[PROBLEM TO WORK ON]: Copy whichever lines of the data hold the word "User".

[DATA PROVIDED]:
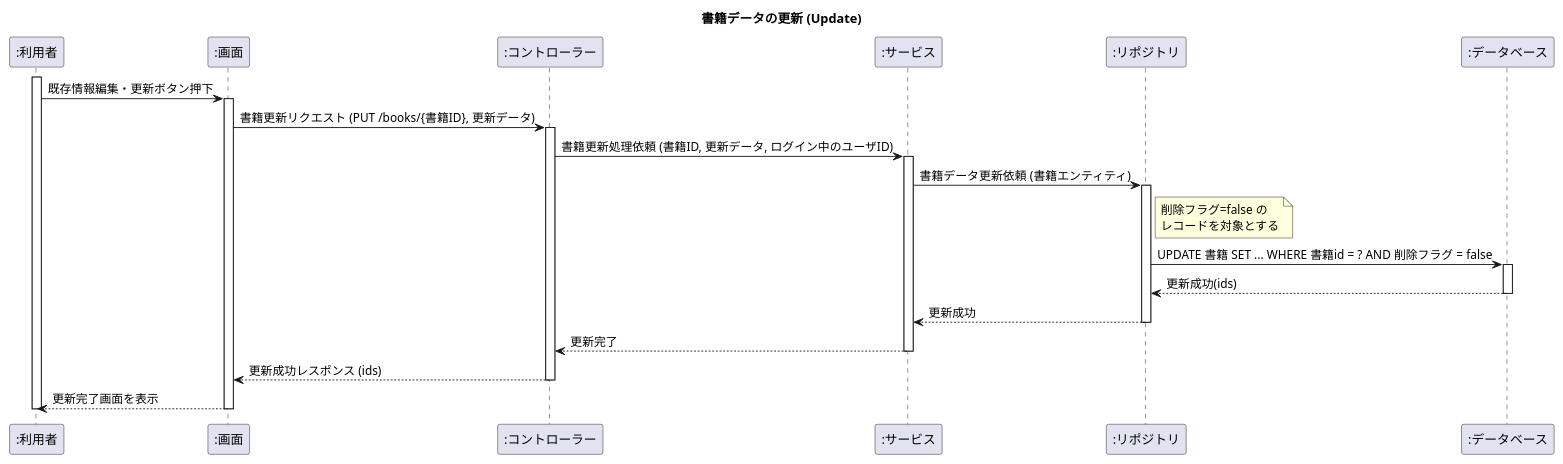
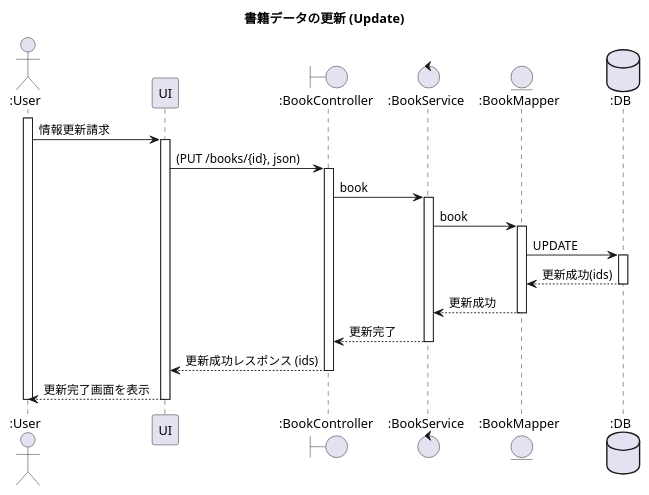
Before and after one commit to kien-ri/demo: the diagram in document/book/updateBook.puml, drawn with PlantUML. The commit also changed 9 other files, not shown here.

```diff
--- a/document/book/updateBook.puml
+++ b/document/book/updateBook.puml
@@ -1,27 +1,25 @@
 @startuml updateBook
 
 title 書籍データの更新 (Update)
 
-participant ":利用者" as User
-participant ":画面" as UI
-participant ":コントローラー" as Controller
-participant ":サービス" as Service
-participant ":リポジトリ" as Repo
-participant ":データベース" as DB
+actor ":User" as User
+participant "UI" as UI
+boundary ":BookController" as BookController
+control ":BookService" as BookService
+entity ":BookMapper" as BookMapper
+database ":DB" as DB
 
 activate User
-User -> UI ++ : 既存情報編集・更新ボタン押下
-UI -> Controller ++ : 書籍更新リクエスト (PUT /books/{書籍ID}, 更新データ)
-Controller -> Service ++ : 書籍更新処理依頼 (書籍ID, 更新データ, ログイン中のユーザID)
-' note over Service : ユーザIDを更新するかは要件による\n(ここでは更新しない想定)
-Service -> Repo ++ : 書籍データ更新依頼 (書籍エンティティ)
-note right of Repo : 削除フラグ=false の\nレコードを対象とする
-Repo -> DB ++ : UPDATE 書籍 SET ... WHERE 書籍id = ? AND 削除フラグ = false
-DB --> Repo -- : 更新成功(ids)
-Repo --> Service -- : 更新成功
-Service --> Controller -- : 更新完了
-Controller --> UI -- : 更新成功レスポンス (ids)
+User -> UI ++ : 情報更新請求
+UI -> BookController ++ : (PUT /books/{id}, json)
+BookController -> BookService ++ : book
+BookService -> BookMapper ++ : book
+BookMapper -> DB ++ : UPDATE
+DB --> BookMapper -- : 更新成功(ids)
+BookMapper --> BookService -- : 更新成功
+BookService --> BookController -- : 更新完了
+BookController --> UI -- : 更新成功レスポンス (ids)
 UI --> User -- : 更新完了画面を表示
 deactivate User
 
 @enduml
```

[TASK RESULT]:
-participant ":利用者" as User
+actor ":User" as User
 activate User
-User -> UI ++ : 既存情報編集・更新ボタン押下
+User -> UI ++ : 情報更新請求
 UI --> User -- : 更新完了画面を表示
 deactivate User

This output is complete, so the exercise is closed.